Sandy has been a CASA advocate since December 2016. Sandy goes above and beyond to advocate for the children. Sandy has recently committed her time to Family drug Court, she meets every other week, two times a week with the Family Drug Court team for staffing’s and hearings. Sandy assist’s parents in what she can so the children can be reunited with their parents. Sandy is dedicated to advocate for the child’s best Interest. – Mayra Guzman, Child Advocacy Specialist
1. What made you decide to become a CASA?
After retiring from teaching for 37 years I knew I wanted to advocate for kids in some capacity. I had not heard of CASA but saw an ad on TV one day. I looked into it and felt that was what I needed to do.
2. What is your professional/volunteer background?
I was a teacher for 37 years.
3. What advice would you give to someone who is thinking about becoming a CASA?
Just know that you must be willing to give adequate time to your case.
4. What has been the most challenging part of being a CASA?
The most challenging is keeping yourself from becoming emotionally attached and watching a mother's rights be terminated. I think the latter is very emotional, even though you know it is in the best interest of the children.
5. What has been the most rewarding part of being a CASA?
It is very rewarding when you go visit the child/children and they are excited to see you.
6. Please share a special moment with us about your advocacy work with your CASA kid or on your case.
Watching children become part of a forever family and knowing you had a small part in that.
7. Is there anything else you would like to add about yourself or your CASA experience?
Being a CASA can really have its challenges but knowing that you are there for that child/children adds such a dimension of purpose and satisfaction.
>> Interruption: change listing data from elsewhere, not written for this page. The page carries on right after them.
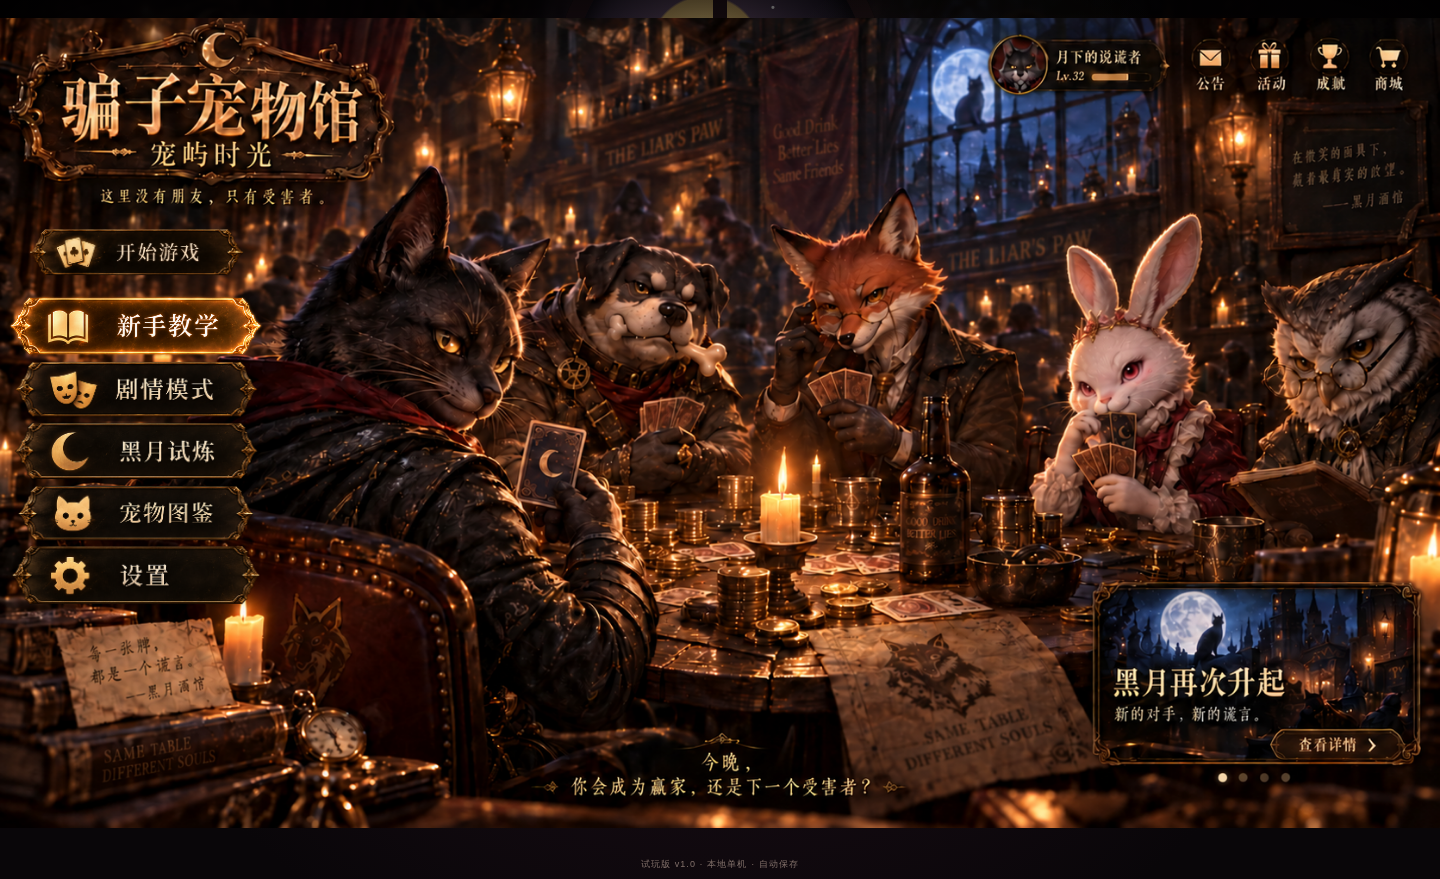
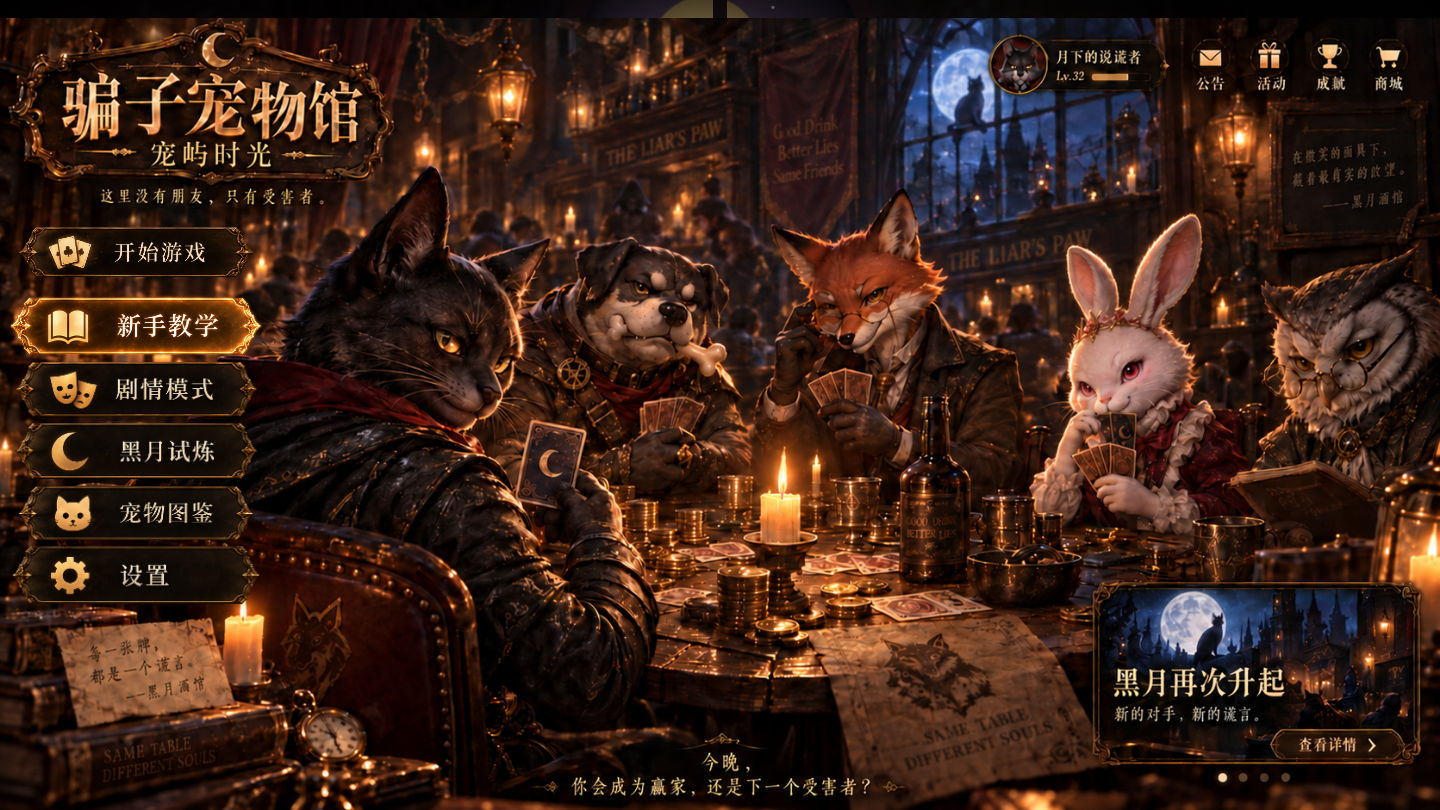
Optimize main menu button loading and sizing

diff --git a/tests/release-smoke.test.js b/tests/release-smoke.test.js
@@ -5,5 +5,6 @@ const context={document,localStorage:{getItem(){return null},setItem(){}},naviga
 const api=context.window.__BLACK_MOON__;assert(api,'缺少调试 API');assert.equal(api.PLAYERS.length,4);assert.deepEqual(Array.from(api.PLAYERS,x=>x.id),['shadow','fang','tail','snow'],'四个核心角色不正确');assert(api.PLAYERS.every(x=>x.art),'核心角色缺少正式立绘');assert.equal(api.CARDS.length,6);assert(api.CARDS.every(card=>card.rarity&&card.effect),'卡牌缺少稀有度或效果');assert.equal(api.AI.length,6);assert(api.PLAYERS.every(player=>player.tags.length===3&&player.quote),'角色性格资料不完整');assert(api.claimTrue([{id:'wild',wild:true},{id:'bone'}],'bone'));assert(api.freshState().rivals.every(rival=>rival.portrait),'可见对手不应回退为 emoji 占位');
 api.endIntro();assert.equal(typeof nodes.get('storyModeBtn').onclick,'function','剧情模式按钮不可点击');assert.equal(typeof nodes.get('trialBtn').onclick,'function','黑月试炼按钮不可点击');nodes.get('startBtn').onclick();assert.equal(nodes.get('characterGrid').children.length,4,'角色选择未渲染');nodes.get('confirmCharacterBtn').onclick();assert(nodes.get('hand').children.length>=5,'开局未发牌');assert.match(nodes.get('storyText').textContent,/旧钟街/,'开局剧情未显示');nodes.get('nextStoryBtn').onclick();assert.match(nodes.get('storyText').textContent,/三位对手/,'剧情推进失败');nodes.get('hand').children[0].onclick();nodes.get('skipMotionBtn').onclick();assert.match(nodes.get('motionLog').textContent,/快速结算/);
 const html=fs.readFileSync('index.html','utf8'),js=fs.readFileSync('game.js','utf8'),css=fs.readFileSync('styles.css','utf8');assert(html.includes('assets/references/main-menu-v2.png'),'主菜单未使用指定参考图路径');assert(/<section[^>]+id="menuScreen"[\s\S]*?<img class="menu-art" src="assets\/references\/main-menu-v2\.png"/.test(html),'主菜单未直接渲染指定参考图');assert(!/class="(?:menu-content|menu-cast|menu-scene)/.test(html),'主菜单仍包含旧视觉层');assert(['startBtn','rulesBtn','storyModeBtn','trialBtn','charactersBtn','settingsBtn'].every(id=>new RegExp(`<button class=\"menu-button-image\" id=\"${id}\" aria-label=\"[^\"]+\"><img class=\"menu-button-default\"[^>]+><img class=\"menu-button-highlight\"[^>]+><\\/button>`).test(html)),'主菜单语义化图片按钮不完整');assert(!/<video[^>]+muted/.test(html),'开场动画不应被强制静音');assert(js.includes('startMusic'),'缺少背景音乐启动与自动播放降级逻辑');assert(!/function playIntro\(\)[\s\S]*?startMusic\(\)[\s\S]*?function freshState/.test(js),'页面加载期间不应启动 AudioContext');assert(js.includes('els.skipIntroBtn.onclick=()=>{startMusic();endIntro();}'),'跳过动画没有初始化音频');assert(!/is-hovered|hover-border|active-menu/.test(js+css),'主菜单仍包含固定 hover 状态');assert(css.includes('.menu-button-image:hover .menu-button-default')&&css.includes('.menu-button-image:focus-visible .menu-button-highlight'),'按钮没有在 hover 与键盘 focus 时切换高亮图片');assert(css.includes('.menu-button-highlight{opacity:0}')&&css.includes('opacity:1'),'主菜单高亮图片显隐规则不完整');assert(!/\.menu-button-image:hover[^}]*?(?:border:[^0]|outline:[^0]|box-shadow:(?!none))/.test(css),'图片按钮 hover 出现矩形外框');assert.equal(Object.keys(api.MENU_BUTTON_ASSETS).length,6,'菜单按钮资源映射不完整');assert(html.includes('assets/battle/battle-screen.png'),'战斗界面未使用新背景路径');assert(js.includes("portrait:'assets/portraits/owl-chief.png'"),'剧情猫头鹰未使用新立绘');for(const scene of ['main-menu-v2.png','character-select.png','battle-screen.png','tavern-style.png'])assert(new RegExp(`<img[^>]+${scene.replace('.', '\\.')}[^>]*>`).test(html),`参考图未接入实际 DOM：${scene}`);const ids=[...html.matchAll(/id="([^"]+)"/g)].map(m=>m[1]);assert.equal(ids.length,new Set(ids).size,'HTML 存在重复 ID');
+for(const name of ['button-start-game','button-tutorial','button-story-mode','button-black-moon-trial','button-pet-gallery','button-settings'])for(const suffix of ['','-1'])assert(new RegExp(`<link rel="preload" href="assets/menu-buttons/${name}${suffix}\\.png" as="image"`).test(html),`菜单图片未预加载：${name}${suffix}.png`);assert(/\.menu-button-image\{[^}]*width:18\.55%;height:10\.95%/.test(css),'六个菜单按钮没有统一宽高');assert(/\.menu-button-image img\{[^}]*width:100%;height:100%;object-fit:contain/.test(css),'菜单图片没有保持比例');
 for(const asset of ['assets/references/main-menu-v2.png',...['button-start-game','button-tutorial','button-story-mode','button-black-moon-trial','button-pet-gallery','button-settings'].flatMap(name=>[`assets/menu-buttons/${name}.png`,`assets/menu-buttons/${name}-1.png`]),'assets/battle/battle-screen.png','assets/portraits/owl-chief.png','assets/portraits/full/shadow.png','assets/portraits/full/fang.png','assets/portraits/full/tail.png','assets/portraits/full/snow.png','assets/icon.svg','assets/intro/opening.mp4','assets/portraits/black-cat.svg','assets/portraits/crow.svg','assets/portraits/fox.svg','assets/portraits/rabbit.svg'])assert(fs.existsSync(asset),`缺少 ${asset}`);
 console.log('完整流程冒烟通过：开场跳过 → 主菜单 → 角色选择 → 发牌 → 动画跳过');

diff --git a/index.html b/index.html
@@ -10,7 +10,19 @@
   <title>骗子宠物馆：黑月酒桌</title>
   <link rel="icon" href="assets/icon.svg" type="image/svg+xml">
   <link rel="manifest" href="manifest.webmanifest">
-  <link rel="preload" href="assets/references/main-menu-v2.png" as="image" type="image/png">
+  <link rel="preload" href="assets/menu-buttons/button-start-game.png" as="image" type="image/png" fetchpriority="high">
+  <link rel="preload" href="assets/menu-buttons/button-tutorial.png" as="image" type="image/png" fetchpriority="high">
+  <link rel="preload" href="assets/menu-buttons/button-story-mode.png" as="image" type="image/png" fetchpriority="high">
+  <link rel="preload" href="assets/menu-buttons/button-black-moon-trial.png" as="image" type="image/png" fetchpriority="high">
+  <link rel="preload" href="assets/menu-buttons/button-pet-gallery.png" as="image" type="image/png" fetchpriority="high">
+  <link rel="preload" href="assets/menu-buttons/button-settings.png" as="image" type="image/png" fetchpriority="high">
+  <link rel="preload" href="assets/references/main-menu-v2.png" as="image" type="image/png" fetchpriority="high">
+  <link rel="preload" href="assets/menu-buttons/button-start-game-1.png" as="image" type="image/png">
+  <link rel="preload" href="assets/menu-buttons/button-tutorial-1.png" as="image" type="image/png">
+  <link rel="preload" href="assets/menu-buttons/button-story-mode-1.png" as="image" type="image/png">
+  <link rel="preload" href="assets/menu-buttons/button-black-moon-trial-1.png" as="image" type="image/png">
+  <link rel="preload" href="assets/menu-buttons/button-pet-gallery-1.png" as="image" type="image/png">
+  <link rel="preload" href="assets/menu-buttons/button-settings-1.png" as="image" type="image/png">
   <link rel="preload" href="assets/portraits/full/shadow.png" as="image" type="image/png">
   <link rel="stylesheet" href="styles.css">
 </head>
@@ -31,9 +43,9 @@
   </div>
   <main class="game-shell" id="gameApp">
     <section class="hero screen" id="menuScreen">
-      <img class="menu-art" src="assets/references/main-menu-v2.png" alt="骗子宠物馆主菜单，夜影、铁牙、红尾、雪球与鸮策围坐在黑月酒桌前">
+      <img class="menu-art" src="assets/references/main-menu-v2.png" alt="骗子宠物馆主菜单，夜影、铁牙、红尾、雪球与鸮策围坐在黑月酒桌前" decoding="async" fetchpriority="high">
       <nav class="menu-actions menu-hitboxes" aria-label="主菜单">
-        <button class="menu-button-image" id="startBtn" aria-label="开始游戏"><img class="menu-button-default" src="assets/menu-buttons/button-start-game.png" alt=""><img class="menu-button-highlight" src="assets/menu-buttons/button-start-game-1.png" alt=""></button>
+        <button class="menu-button-image" id="startBtn" aria-label="开始游戏"><img class="menu-button-default" src="assets/menu-buttons/button-start-game.png" alt="" decoding="async" fetchpriority="high"><img class="menu-button-highlight" src="assets/menu-buttons/button-start-game-1.png" alt="" decoding="async"></button>
         <button class="menu-button-image" id="rulesBtn" aria-label="新手教学"><img class="menu-button-default" src="assets/menu-buttons/button-tutorial.png" alt=""><img class="menu-button-highlight" src="assets/menu-buttons/button-tutorial-1.png" alt=""></button>
         <button class="menu-button-image" id="storyModeBtn" aria-label="剧情模式"><img class="menu-button-default" src="assets/menu-buttons/button-story-mode.png" alt=""><img class="menu-button-highlight" src="assets/menu-buttons/button-story-mode-1.png" alt=""></button>
         <button class="menu-button-image" id="trialBtn" aria-label="黑月试炼"><img class="menu-button-default" src="assets/menu-buttons/button-black-moon-trial.png" alt=""><img class="menu-button-highlight" src="assets/menu-buttons/button-black-moon-trial-1.png" alt=""></button>

diff --git a/sw.js b/sw.js
@@ -1,4 +1,4 @@
-const CACHE = 'black-moon-demo-v17';
+const CACHE = 'black-moon-demo-v18';
 const ASSETS = ['./','./index.html','./styles.css','./game.js','./manifest.webmanifest','./assets/icon.svg','./assets/portraits/black-cat.svg','./assets/portraits/crow.svg','./assets/portraits/fox.svg','./assets/portraits/rabbit.svg','./assets/portraits/full/shadow.png','./assets/portraits/full/fang.png','./assets/portraits/full/tail.png','./assets/portraits/full/snow.png','./assets/references/tavern-style.png','./assets/references/main-menu.png','./assets/main-menu/background.png','./assets/references/main-menu-v2.png','./assets/menu-buttons/button-start-game.png','./assets/menu-buttons/button-start-game-1.png','./assets/menu-buttons/button-tutorial.png','./assets/menu-buttons/button-tutorial-1.png','./assets/menu-buttons/button-story-mode.png','./assets/menu-buttons/button-story-mode-1.png','./assets/menu-buttons/button-black-moon-trial.png','./assets/menu-buttons/button-black-moon-trial-1.png','./assets/menu-buttons/button-pet-gallery.png','./assets/menu-buttons/button-pet-gallery-1.png','./assets/menu-buttons/button-settings.png','./assets/menu-buttons/button-settings-1.png','./assets/portraits/owl-chief.png','./assets/references/character-select.png','./assets/battle/battle-screen.png'];
 self.addEventListener('install', event => event.waitUntil(caches.open(CACHE).then(cache => cache.addAll(ASSETS)).then(() => self.skipWaiting())));
 self.addEventListener('activate', event => event.waitUntil(caches.keys().then(keys => Promise.all(keys.filter(key => key !== CACHE).map(key => caches.delete(key)))).then(() => self.clients.claim())));

diff --git a/styles.css b/styles.css
@@ -80,6 +80,7 @@ button,.screen,.topbar,.opponent,.speech,.player-strip,.hand-area,.controls,.ite
 #menuScreen .menu-hitboxes{position:absolute;z-index:2;left:50%;top:50%;display:block;width:max(100vw,177.58svh);height:max(56.31vw,100svh);margin:0;translate:-50% -50%;pointer-events:none}
 #menuScreen .menu-button-image{position:absolute;display:block;width:18.55%;height:10.95%;min-height:0;margin:0;padding:0;border:0;border-image:none;border-radius:0;outline:0;background:none;box-shadow:none;pointer-events:auto;cursor:pointer;transition:transform .2s ease;transform-origin:center}
 #menuScreen .menu-button-image img{position:absolute;inset:0;display:block;width:100%;height:100%;object-fit:contain;pointer-events:none;transition:opacity .16s ease}
+#menuScreen #startBtn img{inset:-4.7%;width:109.4%;height:109.4%}
 #menuScreen .menu-button-highlight{opacity:0}
 #menuScreen .menu-button-image:hover,#menuScreen .menu-button-image:focus-visible{transform:scale(1.03);filter:none;border:0;outline:0;box-shadow:none}
 #menuScreen .menu-button-image:hover .menu-button-default,#menuScreen .menu-button-image:focus-visible .menu-button-default{opacity:0}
We are there to help the children, but I think in a way they help us also.